After more than 22 years of operation, the Newseum announced that it is closing its doors at the end of the year in a statement that said that due to years of financial struggles continuing to operate in its current location “has proven unsustainable.”
The Newseum which was created by Al Neuharth who founded USA Today began operating in Virginia in 1997 and opened its current location in April 2008 attracting millions of visitors who roamed the museums 250,000-square-feet of exhibit space.
But in the end it was the high cost of maintaining the high tech facility which included television studios, combined with high admission fees in a city full of free museums and a general lack of interest in the First Amendment and the history of news reporting that led to the decision to close.

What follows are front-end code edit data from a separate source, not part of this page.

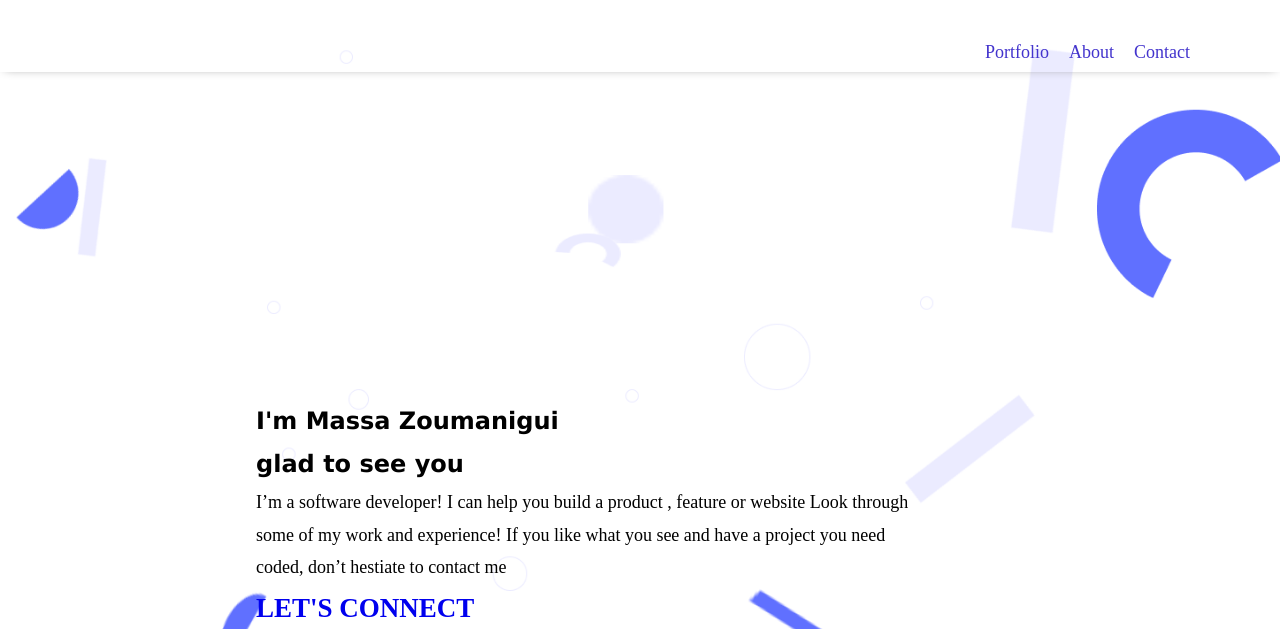
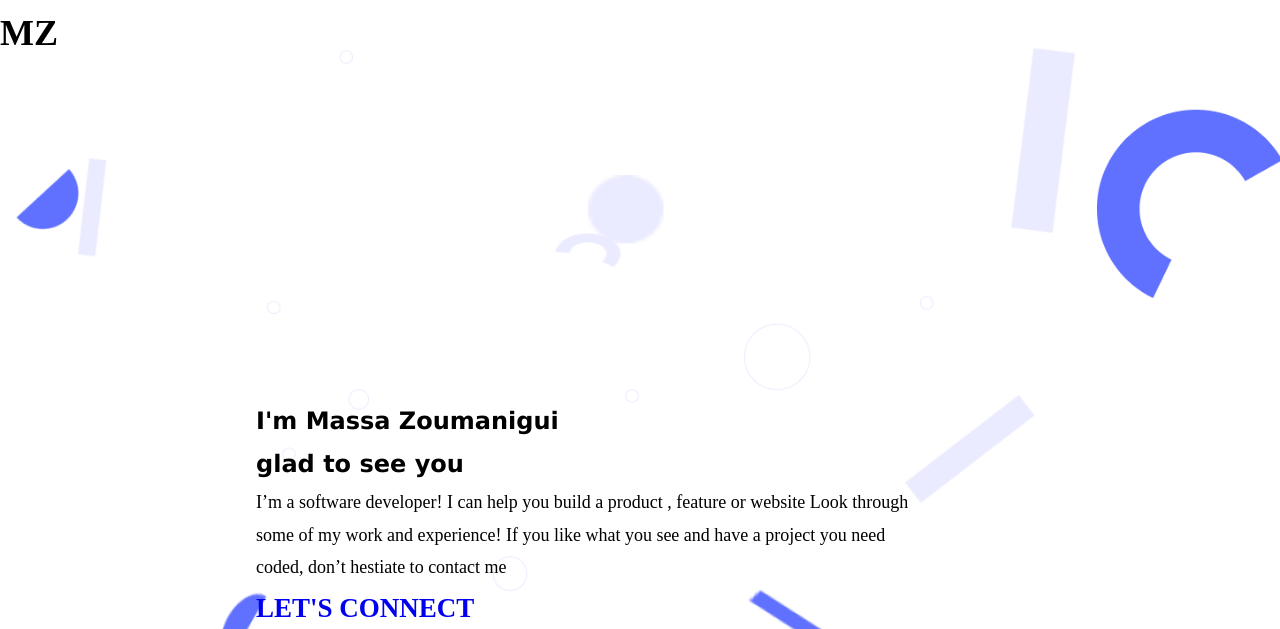
Before and after one commit to massazoum/Portfolio-setup-and-mobile-first, a plain HTML site: page index.html in a window 1280 px wide. Shown: the top 629 px of the page. Drawn offline with Linux system fonts and the light colour scheme.

Commit message:
Update index.html

```diff
--- a/index.html
+++ b/index.html
@@ -13,13 +13,8 @@
 </head>
 <body>
    <div class="top-navigation">
-    <nav class="nav-bar">
-        <ul>
-            <li><a href="#">Portfolio</a></li>
-            <li><a href="#">About</a></li>
-            <li><a href="#">Contact</a></li>
-        </ul>
-    </nav>
+    <h1>MZ</h1>
+    <ion-icon name="menu-outline"></ion-icon>
    </div>
 
    <div class="about-me">
```
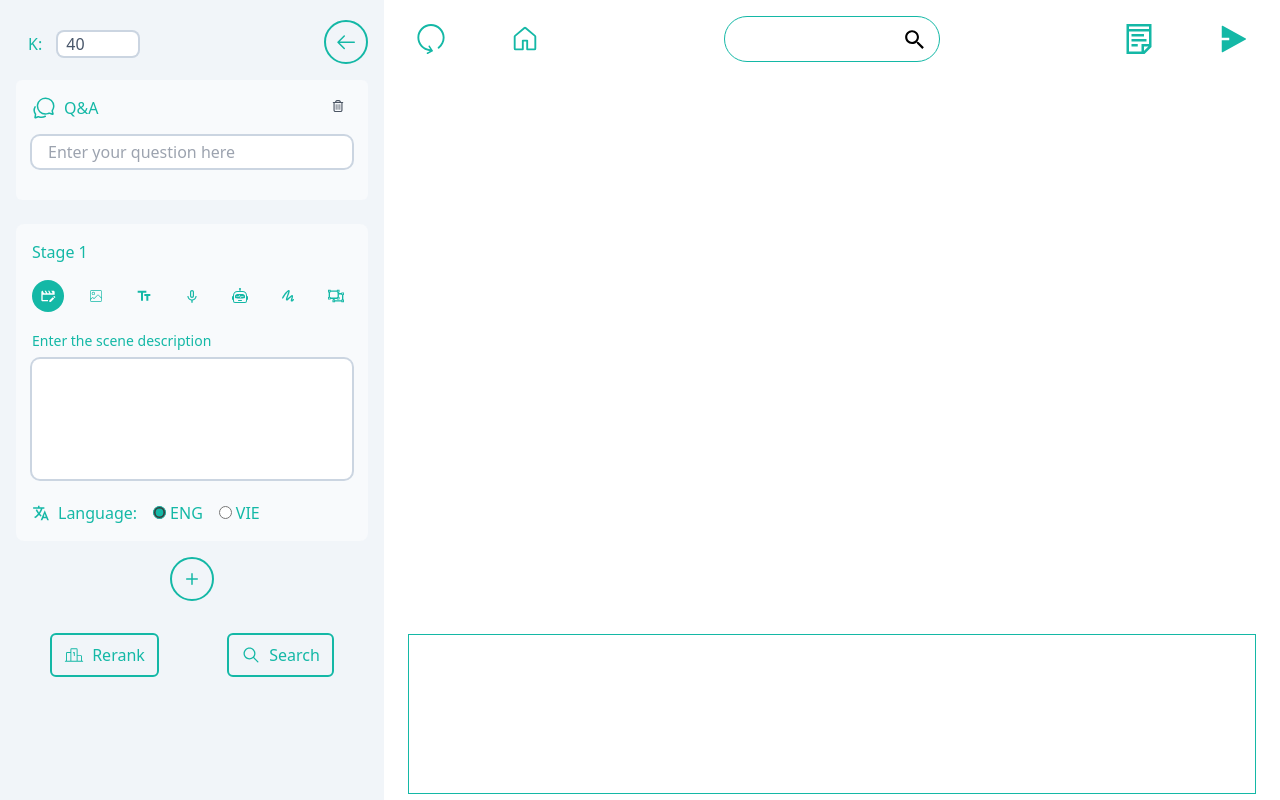
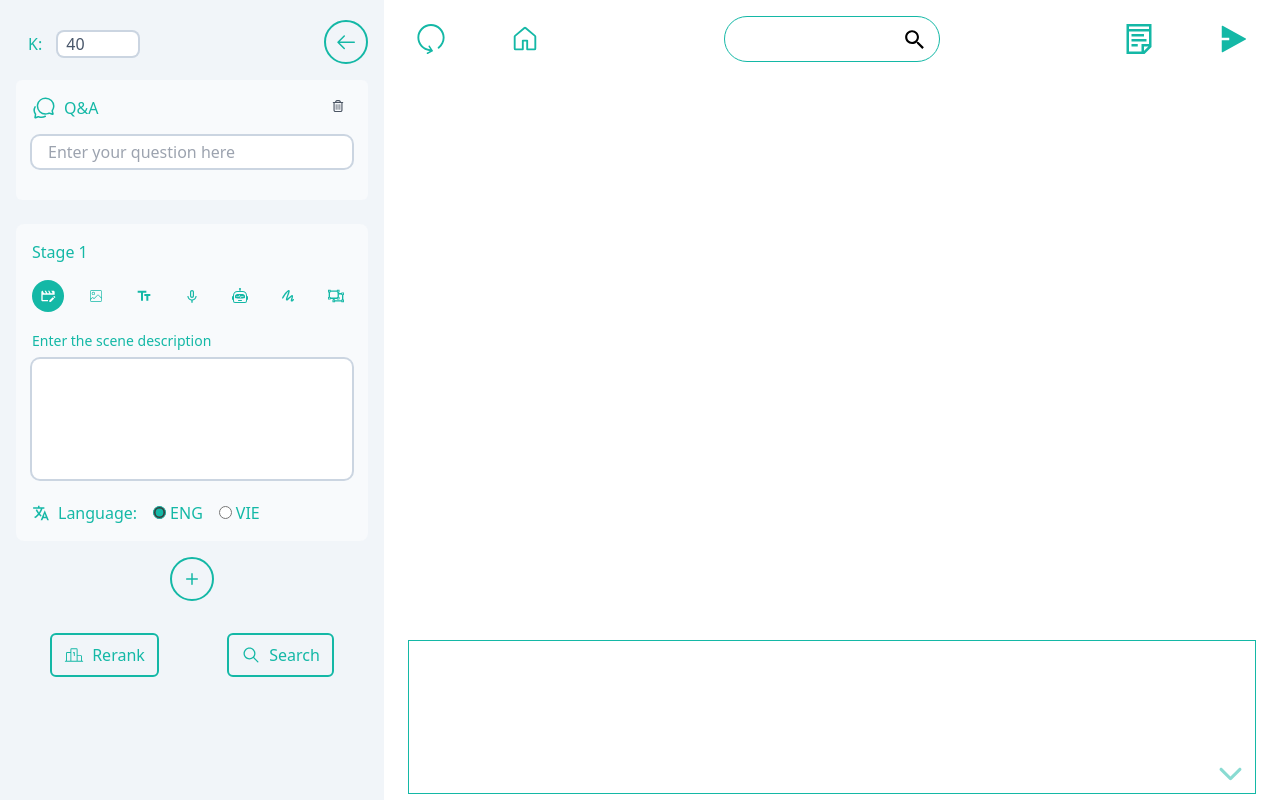
Before and after one commit to thanhstar260/Img_retrieval, a React (Create React App) app in the folder frontend/: page / in a window 1280 px wide. Built offline with nearby package versions, Linux system fonts and the light colour scheme.

Commit message:
hidden bottom bar

```diff
--- a/frontend/src/components/ListImageResult.jsx
+++ b/frontend/src/components/ListImageResult.jsx
@@ -3,6 +3,8 @@ import ImageItem from "./ImageItem";
 import imageUrls from "../../src/links/image_path.json";
 import IdListSubmit from "./IdListSubmit";
 import { IoClose } from "react-icons/io5";
+import { FaChevronDown } from "react-icons/fa6";
+import { FaChevronUp } from "react-icons/fa6";
 
 const ListImageResult = ({
   ImageIdArr,
@@ -19,6 +21,7 @@ const ListImageResult = ({
   const [distance, setDistance] = useState([[]]);
   const [K1, setK] = useState(K);
   const [submitId, setSubmitId] = useState([]);
+  const [isHidden, setIsHidden] = useState(false);
 
   useEffect(() => {
     setDistance(dis);
@@ -163,6 +166,12 @@ const ListImageResult = ({
     setStage(0);
     setNewImageArr(updatedNewImageArr);
   };
+  const HiddenBar = () => {
+    setIsHidden(!isHidden);
+  };
+  const HiddenStyle = {
+    transition: "height 0.4s ease",
+  };
   return (
     <div className="h-full relative">
       {isShowIdlist && (
@@ -198,7 +207,12 @@ const ListImageResult = ({
         </div>
       )}
       {NewImageArr.length > 0 && (
-        <div className="w-full grid grid-cols-6 overflow-y-scroll h-3/5 mb-2">
+        <div
+          className={`w-full grid grid-cols-5 overflow-y-scroll mb-2 ${
+            isHidden ? "h-5/6" : "h-4/6"
+          }`}
+          style={HiddenStyle}
+        >
           {NewImageArr[stage].slice(0, K1).map((item, idx) => (
             <ImageItem
               key={`${stage}-${idx}`}
@@ -214,22 +228,42 @@ const ListImageResult = ({
           ))}
         </div>
       )}
-      <div className="border border-teal-500 p-1 h-40 gap-2 overflow-x-auto w-full bottom-12 absolute flex flex-row">
-        {idxSelect >= 0
-          ? NewImageArr.map((stageArr, stageIdx) =>
-              stageArr.map((item, idx) =>
-                idx === idxSelect ? (
+      <div
+        style={HiddenStyle}
+        className={`border border-teal-500 p-1 gap-2 overflow-x-auto w-full bottom-12 absolute flex flex-row ${
+          isHidden ? "h-0 border-none" : "h-1/5"
+        }`}
+      >
+        {idxSelect >= 0 &&
+          !isHidden &&
+          NewImageArr.map((stageArr, stageIdx) =>
+            stageArr.map(
+              (item, idx) =>
+                idx === idxSelect && (
                   <img
                     key={`bottom-${stage}-${idx}`}
                     src={urlList[stageIdx]}
                     alt={item.idImg}
                     className="max-h-full max-w-full h-auto border-4 hover:border-teal-500"
                   />
-                ) : null
-              )
+                )
             )
-          : null}
+          )}
+        {!isHidden && <button
+          className="bottom-2 right-3 absolute opacity-50 hover:opacity-100 hover: text-teal-500"
+          onClick={HiddenBar}
+        >
+          <FaChevronDown size={25} />
+        </button>}
       </div>
+      {isHidden && (
+        <button
+          className="bottom-12 right-3 absolute opacity-50 hover:opacity-100 hover: text-teal-500"
+          onClick={HiddenBar}
+        >
+          <FaChevronUp size={25} />
+        </button>
+      )}
     </div>
   );
 };
--- a/frontend/src/layouts/Result.jsx
+++ b/frontend/src/layouts/Result.jsx
@@ -8,7 +8,6 @@ import { useState, useEffect } from "react";
 import imageUrls from "../../src/links/image_path.json";
 
 const Result = ({ result, onChangeDataRerank, K, onGoBack, onClear }) => {
-  const [reloadCount, setReloadCount] = useState(0);
   const [inputValue, setInputValue] = useState("");
   const [dis, setDis] = useState([]);
   const [ids, setIds] = useState([]);
@@ -21,10 +20,6 @@ const Result = ({ result, onChangeDataRerank, K, onGoBack, onClear }) => {
   const btn_style =
     "text-teal-500 px-2 py-2 rounded-full transition-all hover:text-white hover:bg-teal-500";
 
-  const handleReload = () => {
-    setReloadCount((prevCount) => prevCount + 1);
-  };
-
   useEffect(() => {
     const idsList = [];
     const disList = [];
@@ -34,7 +29,6 @@ const Result = ({ result, onChangeDataRerank, K, onGoBack, onClear }) => {
     }
     setDis(disList);
     setIds(idsList);
-    handleReload();
   }, [result]);
 
   const handleKeyPress = (event) => {
@@ -46,8 +40,10 @@ const Result = ({ result, onChangeDataRerank, K, onGoBack, onClear }) => {
     if (!inputValue) return;
     var values = [];
     const regex = /^(\d+,)*\d+$/;
-    if (regex.test(inputValue))
+    if (regex.test(inputValue)){
       values = inputValue.split(",").map((value) => parseInt(value.trim()));
+      values = [...new Set(values)];
+    }
     else{
       for (const [key, value] of Object.entries(imageUrls)) {
         if (value.includes(inputValue)) {
@@ -107,7 +103,6 @@ const Result = ({ result, onChangeDataRerank, K, onGoBack, onClear }) => {
         <ListImageResult
           K={K1}
           onChangeDataRerank={onChangeDataRerank}
-          key={reloadCount}
           ImageIdArr={ids}
           dis={dis}
           isShowIdlist={isShowIdlist}
```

The fate of the Newseum has been in doubt since The Freedom Forum which has been the museum’s primary funder announced an agreement to sell the building to Johns Hopkins University, which plans to house its School of Advanced International Studies in the building after remodeling it.
In a statement The Freedom Forum said it “remains committed to continuing its mission to champion the five freedoms of the First Amendment and to increase public awareness about the importance of a free and fair press.”
“These educational efforts are needed now more than ever and that critical work will continue online and through public programs in Washington, D.C., and around the country.”
The museum wasn’t without its critics though as it tended to portray certain historical events with a liberally biased viewpoint and not as fair and balanced as Newseum officials would have the public believe.